“They have survived and continue to grow in contemporary times. The traditional songs and dances at the powwow honor our ancestors and the cultural gems they have passed on to succeeding generations,” said David Perley, director of the Mi’kmaq-Wolastoqey Centre.

The annual event celebrates Wolastoqey, Mi’kmaq and Passamaquoddy languages, traditions, teachings, ceremonies, and philosophies. These and other cultural elements hold great significance and are a source of pride and identity for Wolastoqey, Mi’kmaq and Passamaquoddy people.

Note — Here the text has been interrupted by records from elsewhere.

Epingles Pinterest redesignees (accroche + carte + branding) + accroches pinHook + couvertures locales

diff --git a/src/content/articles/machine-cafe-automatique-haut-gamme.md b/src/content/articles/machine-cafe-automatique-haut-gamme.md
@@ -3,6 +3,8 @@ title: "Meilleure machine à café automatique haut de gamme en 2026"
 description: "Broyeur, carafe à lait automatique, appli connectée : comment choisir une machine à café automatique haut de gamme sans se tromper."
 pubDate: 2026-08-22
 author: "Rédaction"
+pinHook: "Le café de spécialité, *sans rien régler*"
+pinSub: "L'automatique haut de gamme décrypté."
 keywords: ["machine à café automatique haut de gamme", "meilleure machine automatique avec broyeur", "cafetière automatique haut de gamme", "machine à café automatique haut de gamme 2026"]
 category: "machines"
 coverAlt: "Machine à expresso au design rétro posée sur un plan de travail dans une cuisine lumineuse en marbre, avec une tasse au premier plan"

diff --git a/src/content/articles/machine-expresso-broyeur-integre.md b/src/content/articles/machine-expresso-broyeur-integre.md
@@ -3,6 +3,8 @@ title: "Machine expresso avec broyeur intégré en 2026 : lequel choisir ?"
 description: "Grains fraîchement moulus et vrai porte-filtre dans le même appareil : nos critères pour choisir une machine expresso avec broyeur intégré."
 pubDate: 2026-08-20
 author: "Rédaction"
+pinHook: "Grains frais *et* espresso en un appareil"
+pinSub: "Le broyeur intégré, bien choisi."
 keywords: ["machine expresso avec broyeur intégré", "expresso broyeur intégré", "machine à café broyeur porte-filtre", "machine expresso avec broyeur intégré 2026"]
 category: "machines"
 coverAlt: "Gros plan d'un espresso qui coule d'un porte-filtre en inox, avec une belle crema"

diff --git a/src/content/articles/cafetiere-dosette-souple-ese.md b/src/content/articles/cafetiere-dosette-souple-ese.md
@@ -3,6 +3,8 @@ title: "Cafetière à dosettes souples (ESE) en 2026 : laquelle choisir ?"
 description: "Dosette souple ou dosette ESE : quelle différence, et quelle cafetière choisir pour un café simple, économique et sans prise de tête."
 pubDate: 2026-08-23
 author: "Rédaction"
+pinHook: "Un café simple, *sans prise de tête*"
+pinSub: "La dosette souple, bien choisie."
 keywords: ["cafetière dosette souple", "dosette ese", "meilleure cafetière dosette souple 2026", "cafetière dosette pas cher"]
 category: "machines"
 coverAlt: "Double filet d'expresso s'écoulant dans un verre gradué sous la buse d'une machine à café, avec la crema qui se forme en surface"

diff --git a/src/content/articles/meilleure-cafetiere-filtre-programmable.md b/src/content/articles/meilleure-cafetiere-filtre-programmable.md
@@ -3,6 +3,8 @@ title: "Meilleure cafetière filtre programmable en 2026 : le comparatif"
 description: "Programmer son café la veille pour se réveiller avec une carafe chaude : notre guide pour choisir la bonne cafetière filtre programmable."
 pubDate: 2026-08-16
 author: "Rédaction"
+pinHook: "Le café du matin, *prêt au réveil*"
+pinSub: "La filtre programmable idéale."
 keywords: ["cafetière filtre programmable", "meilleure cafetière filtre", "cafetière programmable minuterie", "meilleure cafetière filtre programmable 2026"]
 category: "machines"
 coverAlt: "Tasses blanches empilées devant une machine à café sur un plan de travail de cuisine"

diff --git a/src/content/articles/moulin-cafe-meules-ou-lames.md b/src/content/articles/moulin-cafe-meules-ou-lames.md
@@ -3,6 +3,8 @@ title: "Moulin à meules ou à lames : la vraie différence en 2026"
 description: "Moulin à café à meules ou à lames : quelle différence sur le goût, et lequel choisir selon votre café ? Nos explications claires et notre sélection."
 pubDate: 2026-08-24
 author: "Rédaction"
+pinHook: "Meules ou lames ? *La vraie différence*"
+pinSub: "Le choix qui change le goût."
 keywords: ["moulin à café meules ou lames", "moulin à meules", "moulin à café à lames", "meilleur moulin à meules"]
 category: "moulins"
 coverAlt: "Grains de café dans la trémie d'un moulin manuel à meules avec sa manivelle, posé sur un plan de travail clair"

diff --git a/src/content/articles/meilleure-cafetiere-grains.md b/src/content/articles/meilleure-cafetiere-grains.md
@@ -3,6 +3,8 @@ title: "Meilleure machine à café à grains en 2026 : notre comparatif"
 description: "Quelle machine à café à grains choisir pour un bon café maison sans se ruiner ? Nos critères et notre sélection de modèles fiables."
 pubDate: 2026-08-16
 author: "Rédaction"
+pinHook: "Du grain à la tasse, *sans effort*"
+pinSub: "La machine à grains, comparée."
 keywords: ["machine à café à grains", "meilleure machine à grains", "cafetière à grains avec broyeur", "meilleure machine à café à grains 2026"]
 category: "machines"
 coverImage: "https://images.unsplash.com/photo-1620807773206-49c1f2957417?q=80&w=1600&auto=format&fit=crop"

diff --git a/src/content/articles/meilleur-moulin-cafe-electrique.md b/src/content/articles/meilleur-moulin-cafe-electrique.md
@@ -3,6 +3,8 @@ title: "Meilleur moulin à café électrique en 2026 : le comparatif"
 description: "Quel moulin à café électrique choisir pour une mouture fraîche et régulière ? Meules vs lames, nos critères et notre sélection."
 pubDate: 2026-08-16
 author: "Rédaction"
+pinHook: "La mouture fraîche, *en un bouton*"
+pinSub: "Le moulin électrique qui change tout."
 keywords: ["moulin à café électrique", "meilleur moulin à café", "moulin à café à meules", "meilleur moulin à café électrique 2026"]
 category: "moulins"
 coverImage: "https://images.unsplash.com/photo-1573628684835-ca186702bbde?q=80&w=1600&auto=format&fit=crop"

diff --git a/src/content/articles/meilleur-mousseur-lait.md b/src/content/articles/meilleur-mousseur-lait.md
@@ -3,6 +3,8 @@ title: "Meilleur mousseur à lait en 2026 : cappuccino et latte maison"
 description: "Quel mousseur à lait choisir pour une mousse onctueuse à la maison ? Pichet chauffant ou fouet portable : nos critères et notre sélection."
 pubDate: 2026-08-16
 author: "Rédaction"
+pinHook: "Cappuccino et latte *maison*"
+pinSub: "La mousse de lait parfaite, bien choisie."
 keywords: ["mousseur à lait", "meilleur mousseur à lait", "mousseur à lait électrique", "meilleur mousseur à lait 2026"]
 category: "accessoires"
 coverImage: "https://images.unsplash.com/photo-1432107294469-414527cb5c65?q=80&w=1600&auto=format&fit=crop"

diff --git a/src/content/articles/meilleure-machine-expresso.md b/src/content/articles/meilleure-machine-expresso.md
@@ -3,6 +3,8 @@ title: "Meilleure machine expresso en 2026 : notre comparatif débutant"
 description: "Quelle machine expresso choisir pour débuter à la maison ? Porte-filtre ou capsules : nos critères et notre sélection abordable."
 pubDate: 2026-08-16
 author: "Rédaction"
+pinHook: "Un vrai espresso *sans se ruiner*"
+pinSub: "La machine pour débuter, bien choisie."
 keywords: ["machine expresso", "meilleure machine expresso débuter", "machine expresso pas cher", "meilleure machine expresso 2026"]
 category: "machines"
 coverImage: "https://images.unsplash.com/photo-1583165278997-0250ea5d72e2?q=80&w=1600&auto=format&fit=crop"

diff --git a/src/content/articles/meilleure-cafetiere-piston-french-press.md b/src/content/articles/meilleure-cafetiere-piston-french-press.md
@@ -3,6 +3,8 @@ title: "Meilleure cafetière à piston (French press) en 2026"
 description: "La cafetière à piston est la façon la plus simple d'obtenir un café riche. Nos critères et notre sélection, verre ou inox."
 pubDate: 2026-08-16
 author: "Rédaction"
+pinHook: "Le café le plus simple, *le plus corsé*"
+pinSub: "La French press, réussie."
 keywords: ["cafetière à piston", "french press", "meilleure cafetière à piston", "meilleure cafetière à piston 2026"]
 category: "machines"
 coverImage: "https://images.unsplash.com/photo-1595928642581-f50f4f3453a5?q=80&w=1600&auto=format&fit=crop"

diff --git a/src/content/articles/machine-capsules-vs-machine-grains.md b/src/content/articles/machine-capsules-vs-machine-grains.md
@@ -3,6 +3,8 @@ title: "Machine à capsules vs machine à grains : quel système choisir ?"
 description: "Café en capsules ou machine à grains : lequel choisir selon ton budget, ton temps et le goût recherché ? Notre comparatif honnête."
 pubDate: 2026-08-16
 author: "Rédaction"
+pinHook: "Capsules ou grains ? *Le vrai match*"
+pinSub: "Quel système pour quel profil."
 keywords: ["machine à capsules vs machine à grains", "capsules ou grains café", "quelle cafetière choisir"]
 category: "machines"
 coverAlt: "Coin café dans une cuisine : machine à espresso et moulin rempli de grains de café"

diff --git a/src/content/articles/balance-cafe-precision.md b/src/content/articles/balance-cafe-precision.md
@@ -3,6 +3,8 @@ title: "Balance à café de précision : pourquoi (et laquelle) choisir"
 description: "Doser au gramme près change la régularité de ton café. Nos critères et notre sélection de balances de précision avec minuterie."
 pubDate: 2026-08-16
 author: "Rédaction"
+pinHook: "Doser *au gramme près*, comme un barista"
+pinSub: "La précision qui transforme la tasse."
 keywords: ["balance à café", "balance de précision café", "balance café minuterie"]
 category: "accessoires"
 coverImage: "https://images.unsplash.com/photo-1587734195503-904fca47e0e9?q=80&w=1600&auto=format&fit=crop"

The event showcases traditional First Nation drumming, chanting and dancing performed in ceremonial regalia. First Nation vendors are invited to sell art, crafts, food, and other local products.

Resiliency through community

The word askomiw in the Wolastoqey language means “beyond” or “forever.” The theme Askomiw 150 reinforces the historical fact that Canada sits on traditional First Nations territories across the country. The title also states that First Nations people will continue to be a presence in Canada as long as the sun shines, the grass grows and the river flows.

“Mi’kmaq, Wolastoqey and Passamaquoddy cultures will have permanent presence in the life of New Brunswick,” says Mr. Perley. “Our cultural treasures will forever be an important component of New Brunswick’s identity. As Canadians celebrating the 150th birthday of Canada, let us also celebrate resiliency of First Nation cultures.”

Past UNB Powwow themes have focused on the Truth and Reconciliation Commission and honouring & sharing Mi’kmaq & Wolastoqey cultures.